(Beginning of The input)
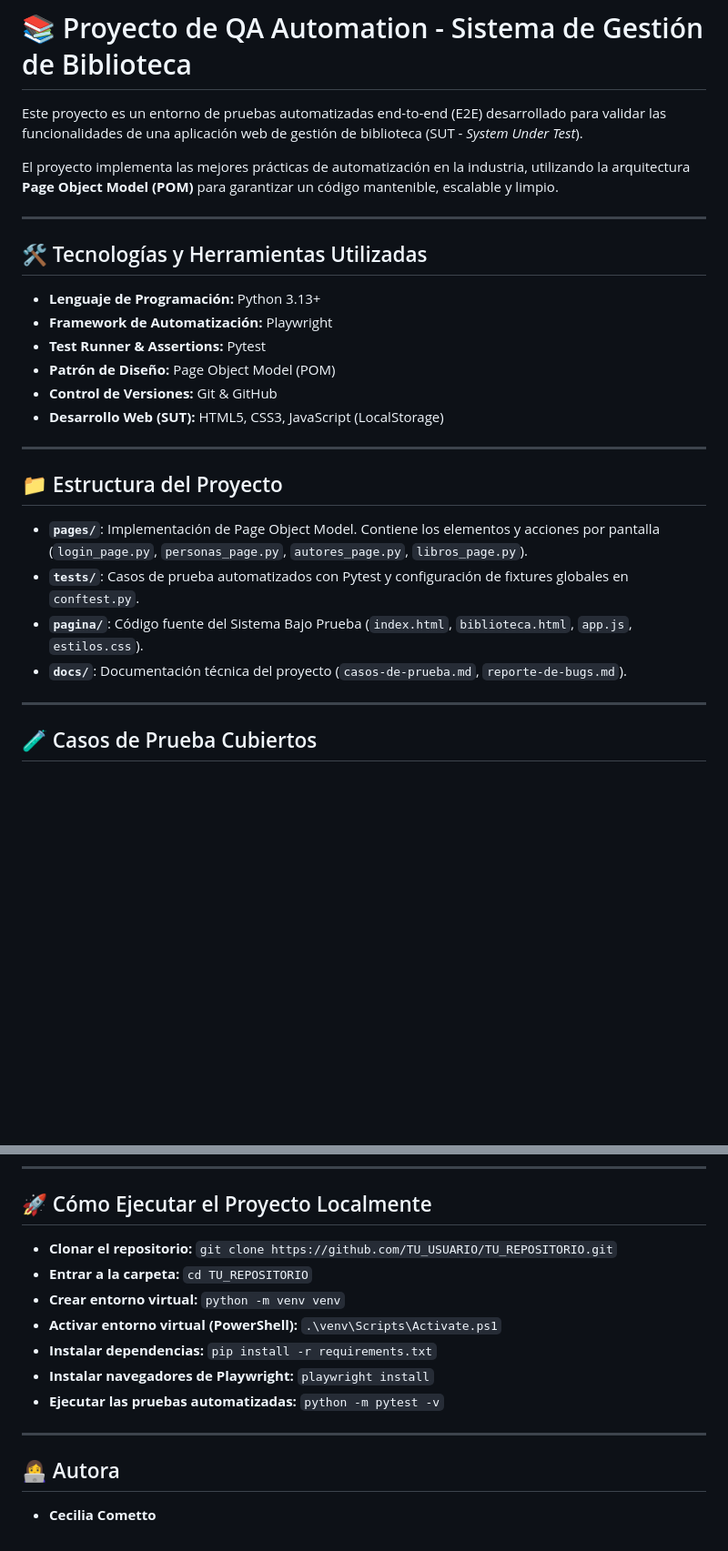
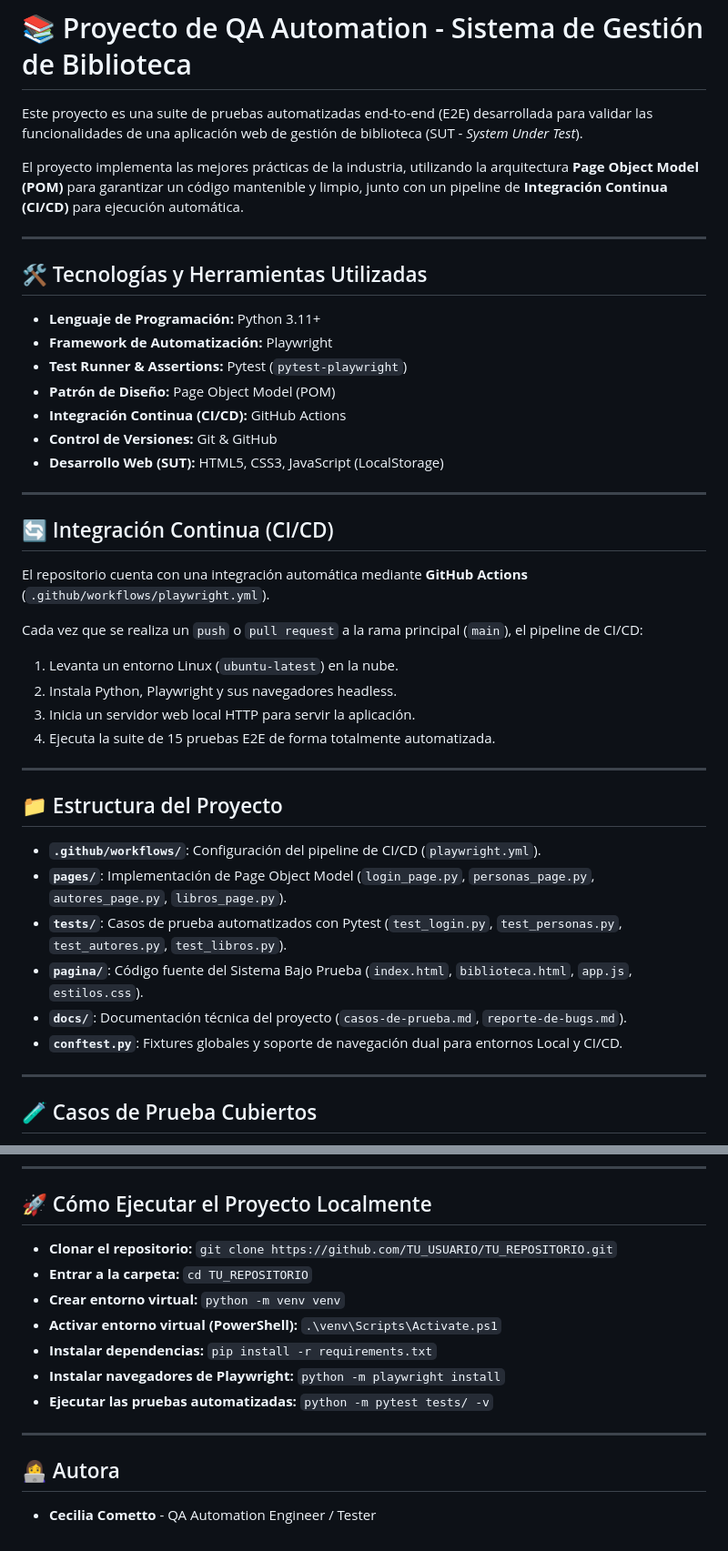
Before and after one commit to Cecilia264/playwright-practica, a Markdown page: README.md, 2 parts joined by grey strips. Shown at 91% size. Rendered like a GitHub page; blank space fills up the shorter version.

Commit message:
README.md actualizado

```diff
--- a/README.md
+++ b/README.md
@@ -1,28 +1,43 @@
 # 📚 Proyecto de QA Automation - Sistema de Gestión de Biblioteca
 
-Este proyecto es un entorno de pruebas automatizadas end-to-end (E2E) desarrollado para validar las funcionalidades de una aplicación web de gestión de biblioteca (SUT - *System Under Test*).
+Este proyecto es una suite de pruebas automatizadas end-to-end (E2E) desarrollada para validar las funcionalidades de una aplicación web de gestión de biblioteca (SUT - *System Under Test*).
 
-El proyecto implementa las mejores prácticas de automatización en la industria, utilizando la arquitectura **Page Object Model (POM)** para garantizar un código mantenible, escalable y limpio.
+El proyecto implementa las mejores prácticas de la industria, utilizando la arquitectura **Page Object Model (POM)** para garantizar un código mantenible y limpio, junto con un pipeline de **Integración Continua (CI/CD)** para ejecución automática.
 
 ---
 
 ## 🛠️ Tecnologías y Herramientas Utilizadas
 
-* **Lenguaje de Programación:** Python 3.13+
-* **Framework de Automatización:** Playwright
-* **Test Runner & Assertions:** Pytest
-* **Patrón de Diseño:** Page Object Model (POM)
-* **Control de Versiones:** Git & GitHub
-* **Desarrollo Web (SUT):** HTML5, CSS3, JavaScript (LocalStorage)
+- **Lenguaje de Programación:** Python 3.11+
+- **Framework de Automatización:** Playwright
+- **Test Runner & Assertions:** Pytest (`pytest-playwright`)
+- **Patrón de Diseño:** Page Object Model (POM)
+- **Integración Continua (CI/CD):** GitHub Actions
+- **Control de Versiones:** Git & GitHub
+- **Desarrollo Web (SUT):** HTML5, CSS3, JavaScript (LocalStorage)
+
+---
+
+## 🔄 Integración Continua (CI/CD)
+
+El repositorio cuenta con una integración automática mediante **GitHub Actions** (`.github/workflows/playwright.yml`).
+
+Cada vez que se realiza un `push` o `pull request` a la rama principal (`main`), el pipeline de CI/CD:
+1. Levanta un entorno Linux (`ubuntu-latest`) en la nube.
+2. Instala Python, Playwright y sus navegadores headless.
+3. Inicia un servidor web local HTTP para servir la aplicación.
+4. Ejecuta la suite de 15 pruebas E2E de forma totalmente automatizada.
 
 ---
 
 ## 📁 Estructura del Proyecto
 
-* **`pages/`**: Implementación de Page Object Model. Contiene los elementos y acciones por pantalla (`login_page.py`, `personas_page.py`, `autores_page.py`, `libros_page.py`).
-* **`tests/`**: Casos de prueba automatizados con Pytest y configuración de fixtures globales en `conftest.py`.
-* **`pagina/`**: Código fuente del Sistema Bajo Prueba (`index.html`, `biblioteca.html`, `app.js`, `estilos.css`).
-* **`docs/`**: Documentación técnica del proyecto (`casos-de-prueba.md`, `reporte-de-bugs.md`).
+- **`.github/workflows/`**: Configuración del pipeline de CI/CD (`playwright.yml`).
+- **`pages/`**: Implementación de Page Object Model (`login_page.py`, `personas_page.py`, `autores_page.py`, `libros_page.py`).
+- **`tests/`**: Casos de prueba automatizados con Pytest (`test_login.py`, `test_personas.py`, `test_autores.py`, `test_libros.py`).
+- **`pagina/`**: Código fuente del Sistema Bajo Prueba (`index.html`, `biblioteca.html`, `app.js`, `estilos.css`).
+- **`docs/`**: Documentación técnica del proyecto (`casos-de-prueba.md`, `reporte-de-bugs.md`).
+- **`conftest.py`**: Fixtures globales y soporte de navegación dual para entornos Local y CI/CD.
 
 ---
 
@@ -57,15 +72,15 @@ Actualmente el proyecto cuenta con **15 casos de prueba automatizados** en verde
 
 ## 🚀 Cómo Ejecutar el Proyecto Localmente
 
-* **Clonar el repositorio:** `git clone https://github.com/TU_USUARIO/TU_REPOSITORIO.git`
-* **Entrar a la carpeta:** `cd TU_REPOSITORIO`
-* **Crear entorno virtual:** `python -m venv venv`
-* **Activar entorno virtual (PowerShell):** `.\venv\Scripts\Activate.ps1`
-* **Instalar dependencias:** `pip install -r requirements.txt`
-* **Instalar navegadores de Playwright:** `playwright install`
-* **Ejecutar las pruebas automatizadas:** `python -m pytest -v`
+- **Clonar el repositorio:** `git clone https://github.com/TU_USUARIO/TU_REPOSITORIO.git`
+- **Entrar a la carpeta:** `cd TU_REPOSITORIO`
+- **Crear entorno virtual:** `python -m venv venv`
+- **Activar entorno virtual (PowerShell):** `.\venv\Scripts\Activate.ps1`
+- **Instalar dependencias:** `pip install -r requirements.txt`
+- **Instalar navegadores de Playwright:** `python -m playwright install`
+- **Ejecutar las pruebas automatizadas:** `python -m pytest tests/ -v`
 
 ---
 
 ## 👩‍💻 Autora
-* **Cecilia Cometto**
+- **Cecilia Cometto** - QA Automation Engineer / Tester
```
(End of The input)
◆ **What you need to do**: Go through the entries and copy every line with "Implementación".

◆ **Response**:
-* **`pages/`**: Implementación de Page Object Model. Contiene los elementos y acciones por pantalla (`login_page.py`, `personas_page.py`, `autores_page.py`, `libros_page.py`).
+- **`pages/`**: Implementación de Page Object Model (`login_page.py`, `personas_page.py`, `autores_page.py`, `libros_page.py`).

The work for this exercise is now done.